gt1

“What a piece of work is a man”: the noblest of all God’s creatures, the very essence of grace and beauty, “infinite in faculties”, in action how like an angel“,” in apprehension how like a god” (Hamlet Act 2, scene 2) or…. is he only just an animal endowed with a little reason which he can’t even use properly? Swift wouldn’t have had the smallest doubt in choosing the second option.In the second book of Gulliver’s Travels, there is an episode that well explains his point of view.

gt5Swift’s hero is in front of the King of Brobdingnad (the giants) with the design of acquainting him about all the wonders of English civilization. The king seems to pay great attention to Gulliver’s boast upon the political, cultural, scientifical achievements of his country, but in the end he comments his speech using the following mordant words:“I cannot but conclude the bulk of your natives to be the most pernicious race of little odious vermin that nature ever suffered to crawl upon the surface of the earth“.  It’s clear that Jonathan Swift didn’t share the optimism of an age that believed that modern man could reform society using reason, challenge ideas grounded in tradition and faith and advance knowledge through scientific method.
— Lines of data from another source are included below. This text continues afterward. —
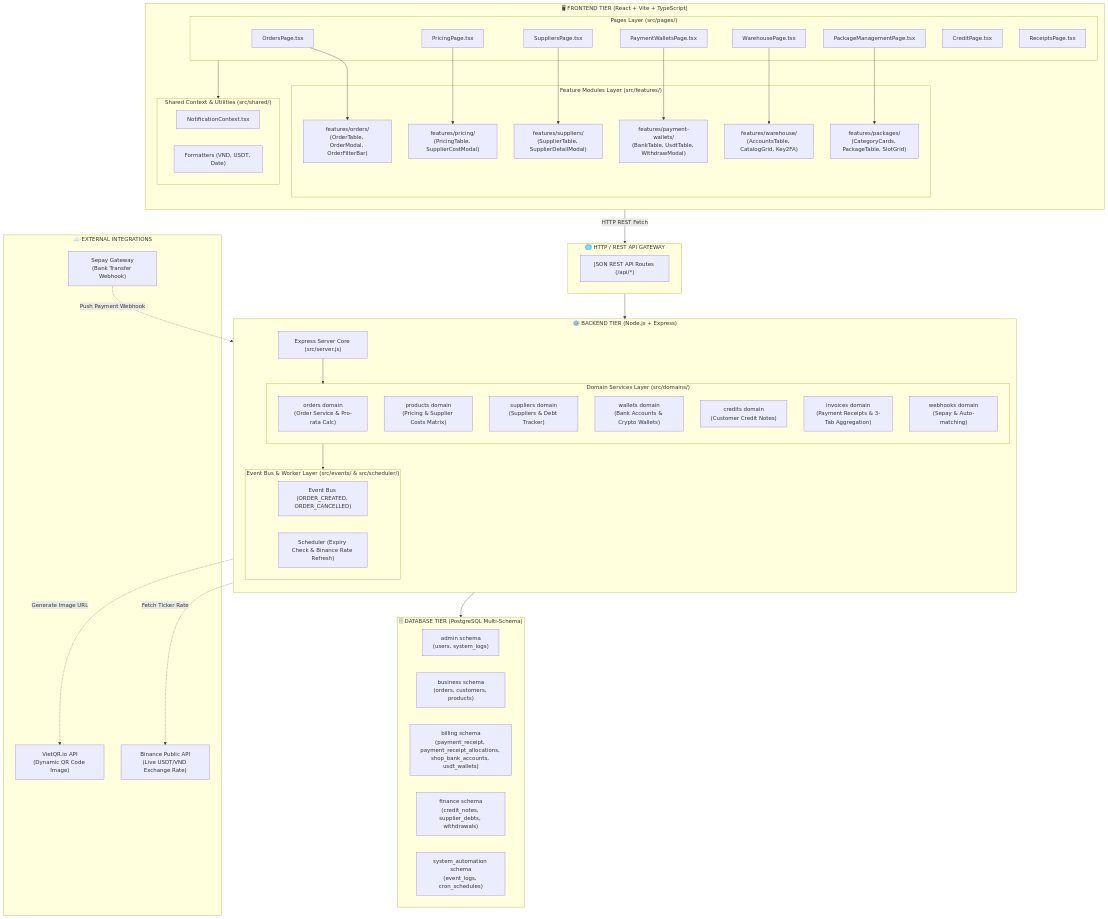
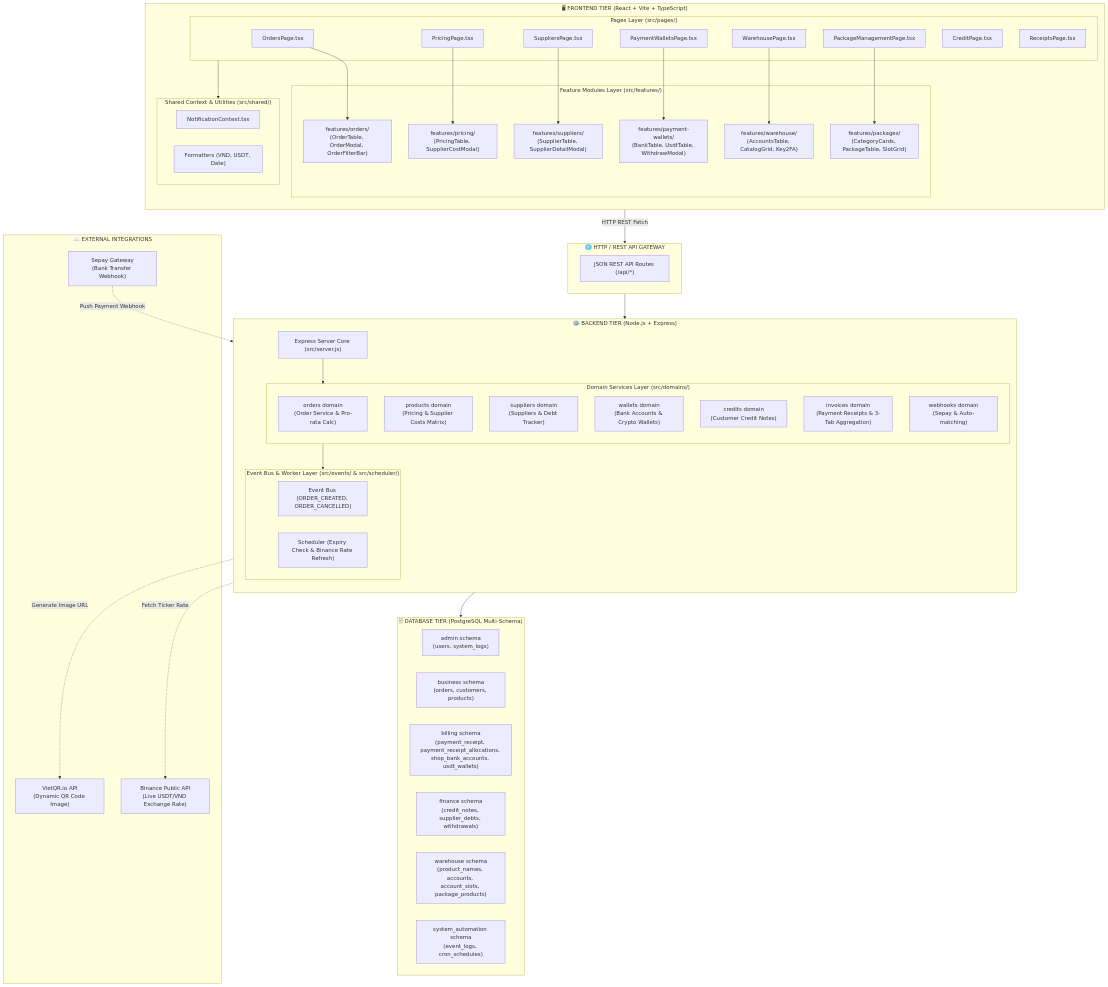
The first of 3 diagrams in v2/ARCHITECTURE.md (hungnln2102/admin_orderlist), drawn with Mermaid before and after one commit. The commit also changed other lines of this file and 37 other files, not shown here.

Commit message:
feat: implement warehouse management module with account and catalog services

```diff
--- a/v2/ARCHITECTURE.md
+++ b/v2/ARCHITECTURE.md
@@ -77,6 +77,7 @@
         DB_Business["business schema<br/>(orders, customers, products)"]
         DB_Billing["billing schema<br/>(payment_receipt, payment_receipt_allocations, shop_bank_accounts, usdt_wallets)"]
         DB_Finance["finance schema<br/>(credit_notes, supplier_debts, withdrawals)"]
+        DB_Warehouse["warehouse schema<br/>(product_names, accounts, account_slots, package_products)"]
         DB_Automation["system_automation schema<br/>(event_logs, cron_schedules)"]
     end
 
```
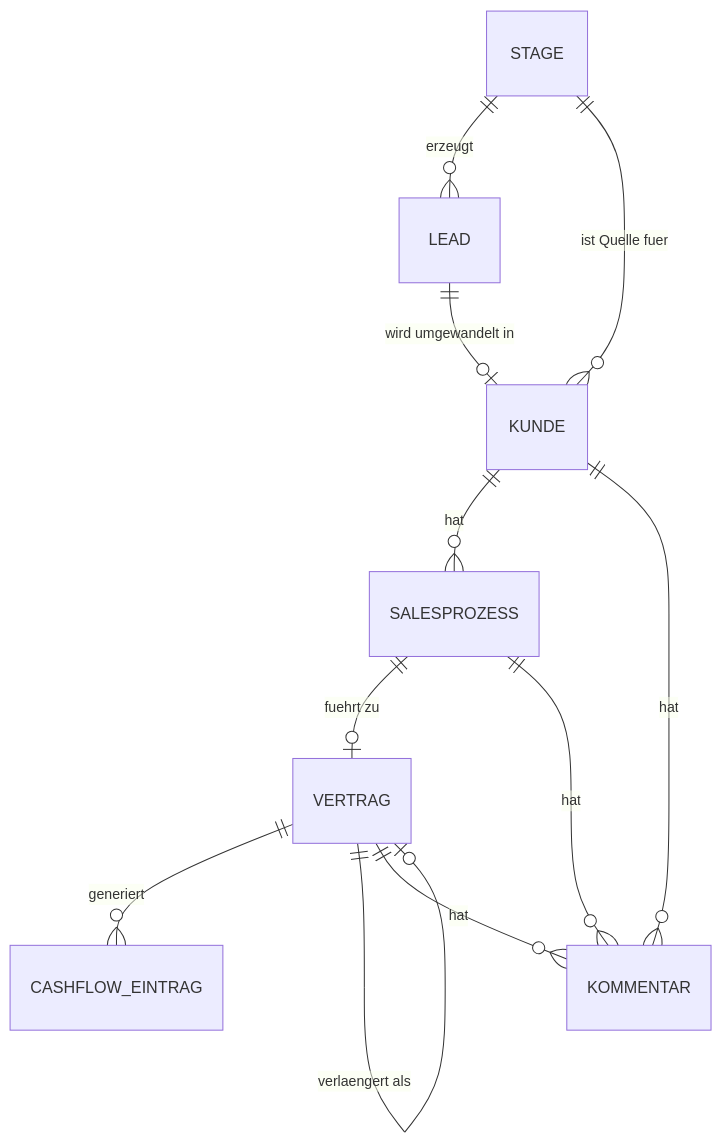
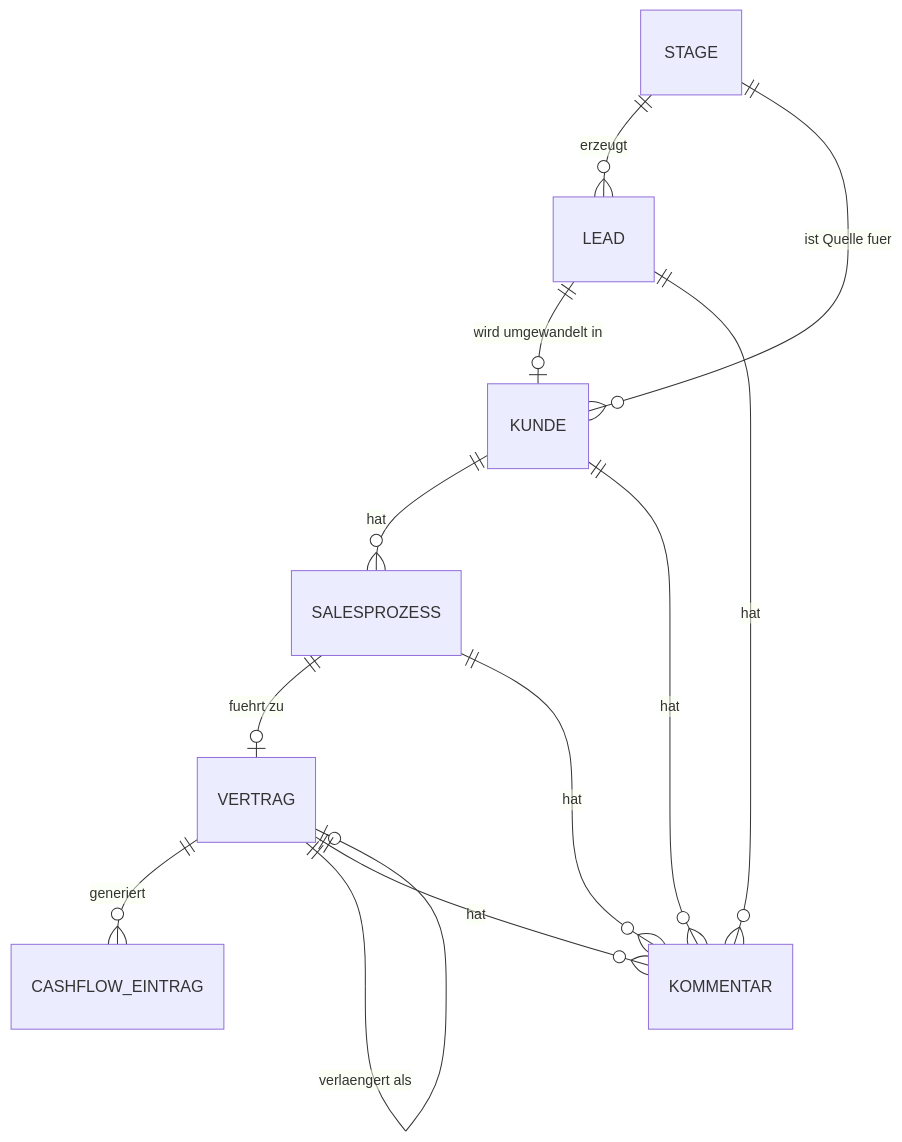
One commit to vr33ni-dev/annalanah-sales-assistant-go changed the fifth of 5 diagrams in docs/walkthrough_german.md. Above: the diagram before and after it, drawn with Mermaid. The commit also changed other lines of this file, not shown here.

````diff
--- a/docs/walkthrough_german.md
+++ b/docs/walkthrough_german.md
@@ -232,13 +241,14 @@
 ```mermaid
 erDiagram
     STAGE ||--o{ LEAD : "erzeugt"
     STAGE ||--o{ KUNDE : "ist Quelle fuer"
     LEAD ||--o| KUNDE : "wird umgewandelt in"
     KUNDE ||--o{ SALESPROZESS : "hat"
     SALESPROZESS ||--o| VERTRAG : "fuehrt zu"
     VERTRAG ||--o{ CASHFLOW_EINTRAG : "generiert"
     VERTRAG ||--o| VERTRAG : "verlaengert als"
+    LEAD ||--o{ KOMMENTAR : "hat"
     KUNDE ||--o{ KOMMENTAR : "hat"
     SALESPROZESS ||--o{ KOMMENTAR : "hat"
     VERTRAG ||--o{ KOMMENTAR : "hat"
 ```
````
Quite the contrary. To that “greatness” of the Enlightenment creed, he opposed his idea of the moral “smallness” of man.

gt3Throughout the novel Swift seems to be busy in analysing, dissecting, mortifying man with the only aim of demonstrating his viciousness, ineptitude and ignorance, making him thus meritorious of contempt rather than admiration. His characters are more body than mind and despite their use of reason, they cannot conceal their bestial traits. To convince us of that, he removes that veil of respectability and dignity that seems to characterize modern cultures and, without hiding a certain satisfaction, focuses his attention on those actions (defecating, urinating) or those parts of the body which, for good reasons of propriety, are usually considered taboo. Without that veil man is only a beast, a beast in disguise: a Yahoo.

gt4In Gulliver’s last adventure on the land of the wise horses, he meets the Yahoos, but he stubbornly doesn’t seem to recognize any human traits in them (but we do), even if he meticulously analyzes every single part of their body with scientific zeal, anus included. Gulliver/ Swift shows all his revulsion, lingering on long descriptions which have the aim of exaggerating and distorting, thus making the reader feel the same repugnance. At first he feels “discomposed” at the sight of the Yahoos’ “singular” and “deformed” features, but detail after detail there is a crescendo of unrestrained aversion that makes them become “beast“, “ugly monsters“, “cursed brood“. The act of defecating on Gulliver’s head is the ultimate proof of the degradation of the Yahoos/men, who don’t seem to feel the shame of their actions. But when after a while Gulliver bumps into the wise horses, they see only a Yahoo with clothes on: a beast in disguise.